A new study shows that while prostate-specific antigen (PSA) measurement remains an important monitoring tool, it performs poorly in distinguishing those who will develop lethal prostate cancer from those at low or no risk of disease progression. The results are reported in the April 4 issue of the Journal of the National Cancer Institute, where the authors call for better decision-making tools for active monitoring of patients with early disease.

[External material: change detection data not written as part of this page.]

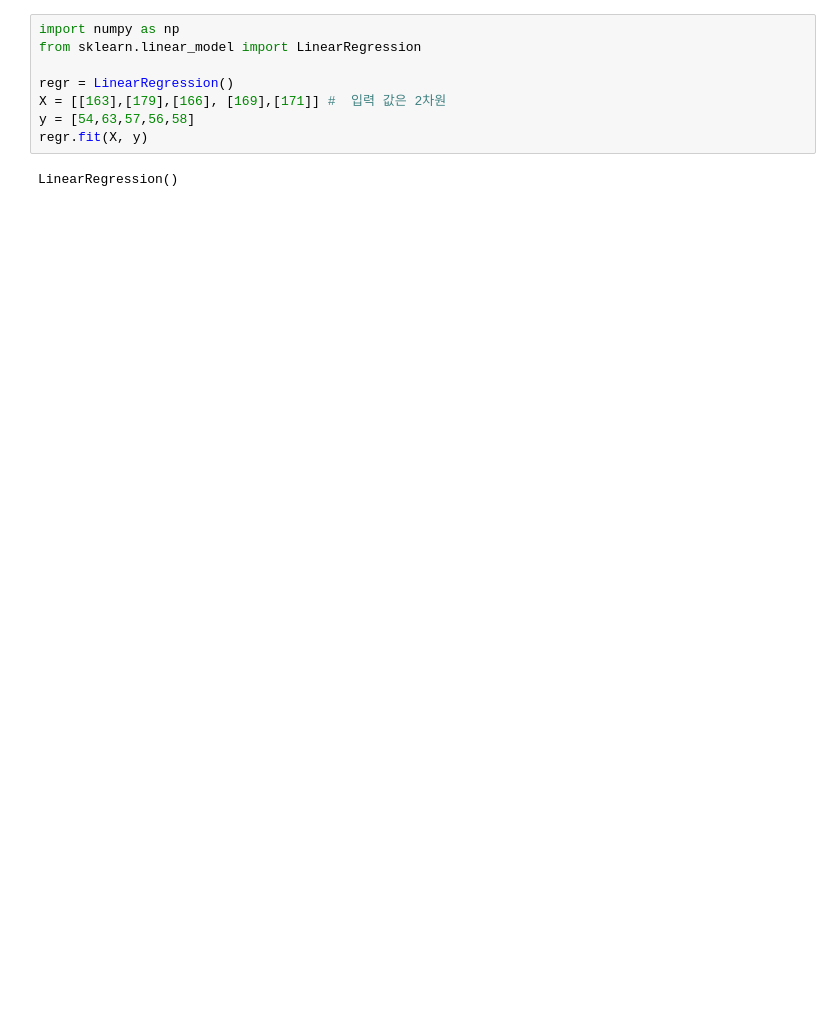
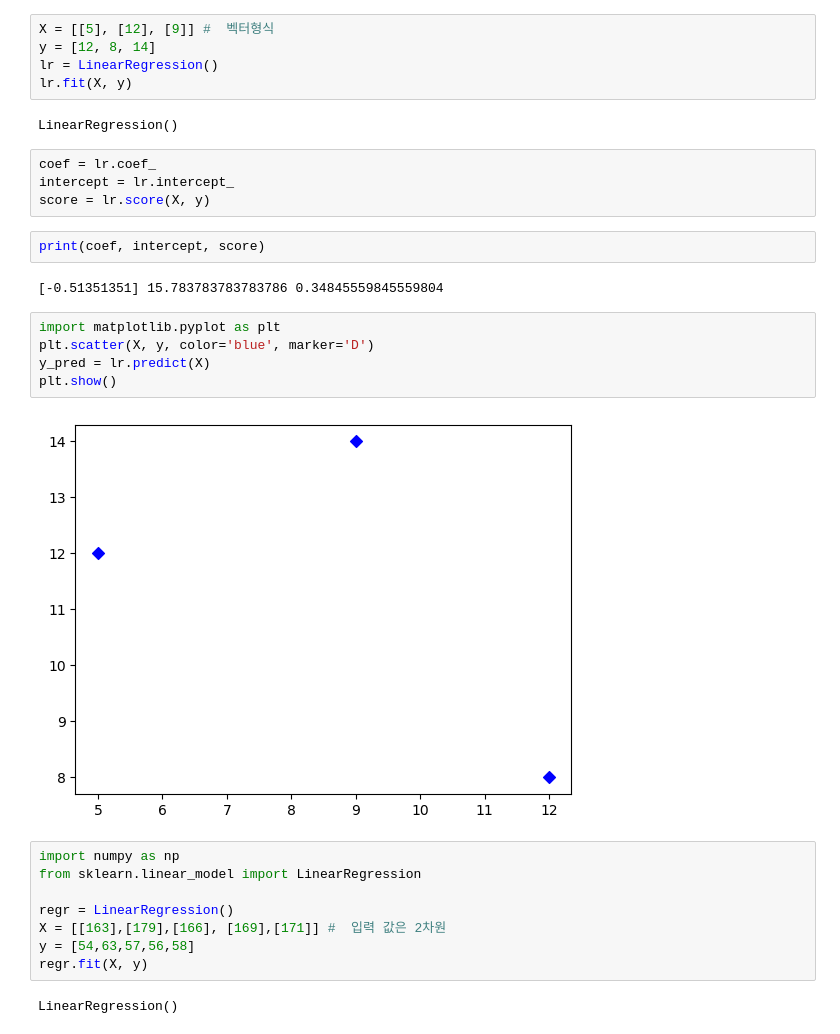
Before and after one commit to KIM-YONG-HA/PYTHON101, a Jupyter notebook: machineLearning/d250205_.ipynb, the cells around one changed output. Saved outputs shown, nothing was run; the diff lists cells and outputs as text; blank space fills up the shorter version.

```diff
--- a/machineLearning/d250205_.ipynb
+++ b/machineLearning/d250205_.ipynb
@@ -5,3 +80,25 @@ b : 절편 intersect
+# %%
+X = [[5], [12], [9]] #  벡터형식
+y = [12, 8, 14]
+lr = LinearRegression()
+lr.fit(X, y)
+# %% [output]
+LinearRegression()
+# %%
+coef = lr.coef_
+intercept = lr.intercept_
+score = lr.score(X, y)
+# %%
+print(coef, intercept, score)
+# %% [output]
+[-0.51351351] 15.783783783783786 0.34845559845559804
+# %%
+import matplotlib.pyplot as plt
+plt.scatter(X, y, color='blue', marker='D')
+y_pred = lr.predict(X)
+plt.show()
+# %% [output]
+[figure, added]
 # %%
 import numpy as np
 from sklearn.linear_model import LinearRegression
```
Also changed, not shown: parts of 23 cells of this notebook, 2 other files.
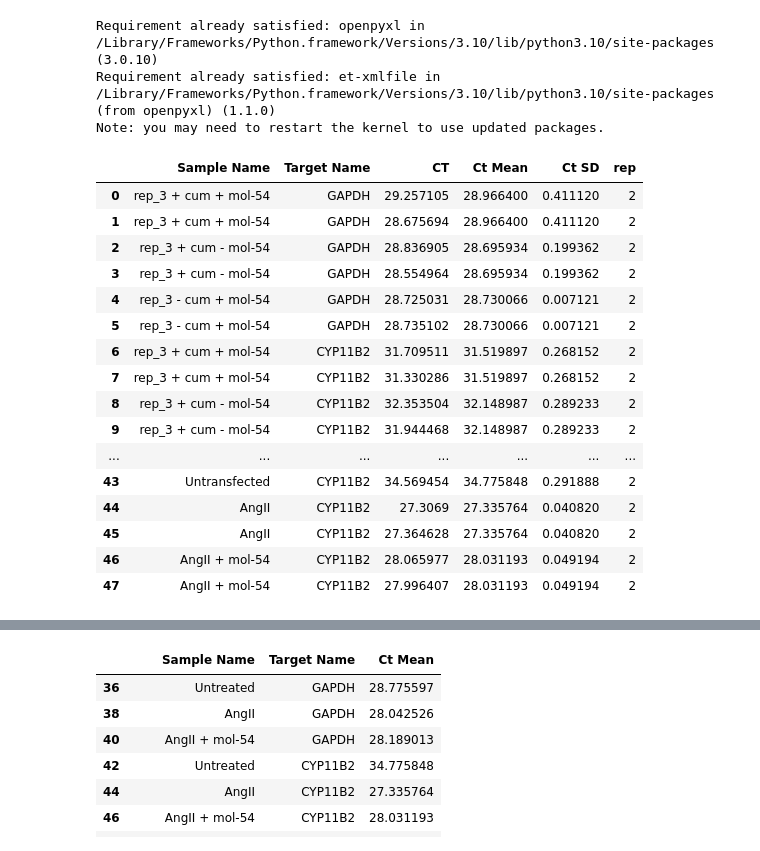
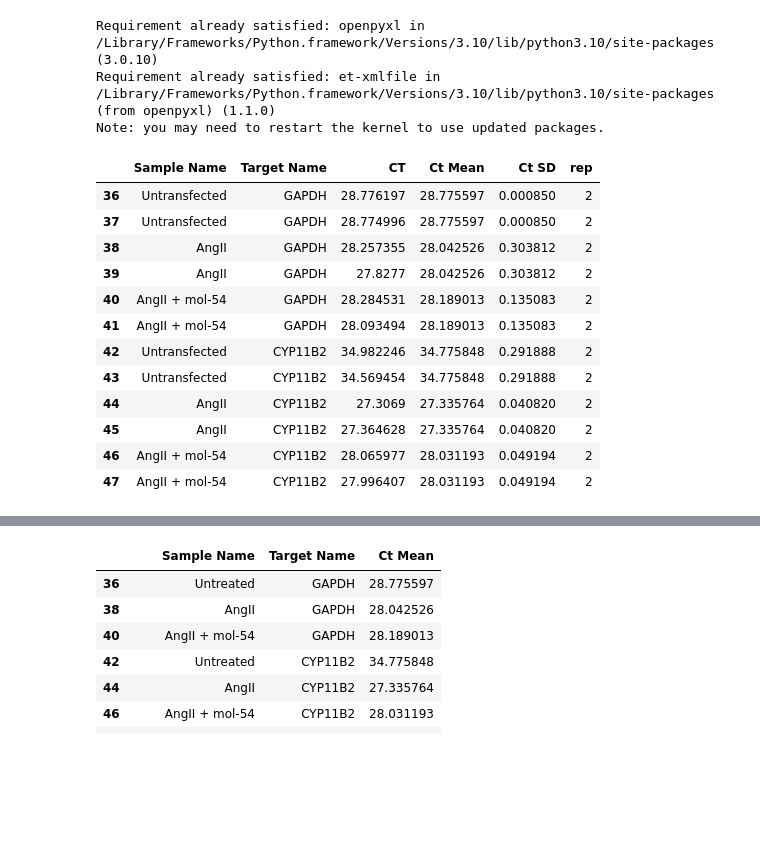
Before and after one commit to Sanas-m/molecule-54, a Jupyter notebook: AngII-stim/results/all-replicates.ipynb, the cells around one changed output, grey strips where cells are left out. Saved outputs shown, nothing was run; the diff lists cells and outputs as text; code cells hidden in the pictures; blank space fills up the shorter version.

```diff
--- a/AngII-stim/results/all-replicates.ipynb
+++ b/AngII-stim/results/all-replicates.ipynb
@@ -22,32 +22,28 @@ def convert_rep(row):
 # %%
 rawDataSet_2 = pd.read_excel(r'/Users/sanas/Projects/molecule-54/AngII-stim/resources/AngII_rep2.xlsx', sheet_name = 'Results', header = 50, decimal = ",")
 rawDataSet_3and4 = pd.read_excel(r'/Users/sanas/Projects/molecule-54/AngII-stim/resources/AngII_rep3-rep4.xls', sheet_name = 'Results', header = 50, decimal = ",")
 rawDataSet_5and6 = pd.read_excel(r'/Users/sanas/Projects/molecule-54/AngII-stim/resources/AngII_rep5-rep6.xls', sheet_name = 'Results', header = 50, decimal = ",")
 
 
 AngII_clean_2 = rawDataSet_2.drop(columns = ['Well', 'Well Position', 'Omit', 'Task', 'Reporter', 'Quencher', 'Quantity', \
                                     'Quantity Mean', 'Quantity SD', 'RQ', 'RQ Min', 'RQ Max', 'Delta Ct', 'Delta Ct Mean', \
                                      'Delta Ct SD', 'Delta Ct SE', 'Delta Delta Ct', 'Automatic Ct Threshold', \
                                      'Ct Threshold', 'Automatic Baseline', 'Baseline Start', \
                                     'Baseline End', 'Amp Status', 'Comments', 'Cq Conf', 'CQCONF', 'EXPFAIL', 'NOAMP', 'HIGHSD'])
 
 AngII_clean_2['rep'] = '2'
+AngII_clean_2 = AngII_clean_2[AngII_clean_2['Sample Name'].str.contains('rep')== False ]
 AngII_wo_na_2 = AngII_clean_2.dropna(axis = 0)
-#AngII_wo_na_2 = AngII_clean_2.apply(convert_rep, axis = 0)
 AngII_wo_na_2
 # %% [output]
 |  | Sample Name | Target Name | CT | Ct Mean | Ct SD | rep |
-| 0 | rep_3 + cum + mol-54 | GAPDH | 29.257105 | 28.966400 | 0.411120 | 2 |
-| 1 | rep_3 + cum + mol-54 | GAPDH | 28.675694 | 28.966400 | 0.411120 | 2 |
-| 2 | rep_3 + cum - mol-54 | GAPDH | 28.836905 | 28.695934 | 0.199362 | 2 |
-| 3 | rep_3 + cum - mol-54 | GAPDH | 28.554964 | 28.695934 | 0.199362 | 2 |
-| 4 | rep_3 - cum + mol-54 | GAPDH | 28.725031 | 28.730066 | 0.007121 | 2 |
-| 5 | rep_3 - cum + mol-54 | GAPDH | 28.735102 | 28.730066 | 0.007121 | 2 |
-| 6 | rep_3 + cum + mol-54 | CYP11B2 | 31.709511 | 31.519897 | 0.268152 | 2 |
-| 7 | rep_3 + cum + mol-54 | CYP11B2 | 31.330286 | 31.519897 | 0.268152 | 2 |
-| 8 | rep_3 + cum - mol-54 | CYP11B2 | 32.353504 | 32.148987 | 0.289233 | 2 |
-| 9 | rep_3 + cum - mol-54 | CYP11B2 | 31.944468 | 32.148987 | 0.289233 | 2 |
-| ... | ... | ... | ... | ... | ... | ... |
+| 36 | Untransfected | GAPDH | 28.776197 | 28.775597 | 0.000850 | 2 |
+| 37 | Untransfected | GAPDH | 28.774996 | 28.775597 | 0.000850 | 2 |
+| 38 | AngII | GAPDH | 28.257355 | 28.042526 | 0.303812 | 2 |
+| 39 | AngII | GAPDH | 27.8277 | 28.042526 | 0.303812 | 2 |
+| 40 | AngII + mol-54 | GAPDH | 28.284531 | 28.189013 | 0.135083 | 2 |
+| 41 | AngII + mol-54 | GAPDH | 28.093494 | 28.189013 | 0.135083 | 2 |
+| 42 | Untransfected | CYP11B2 | 34.982246 | 34.775848 | 0.291888 | 2 |
 | 43 | Untransfected | CYP11B2 | 34.569454 | 34.775848 | 0.291888 | 2 |
 | 44 | AngII | CYP11B2 | 27.3069 | 27.335764 | 0.040820 | 2 |
 | 45 | AngII | CYP11B2 | 27.364628 | 27.335764 | 0.040820 | 2 |
```
Also changed, not shown: parts of 7 cells of this notebook.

In the study, part of the Scandinavian Prostate Cancer Group research, physicians analyzed the rate of change of PSA levels in 267 men from Sweden, Finland, and Iceland who were diagnosed with early localized prostate cancer. The researchers recorded the PSA levels for the first 2 years after diagnosis to capture the patients’ early PSA patterns. The men in the study received no curative treatment for the first 2 years but were closely watched for signs of progression.
At the end of follow-up, 34 (13%) patients died from prostate cancer and 18 (7%) developed metastatic prostate cancer. Although initial PSA values and the rate of change were associated with later development of lethal prostate cancer, they were not accurate enough to predict lethal cancer.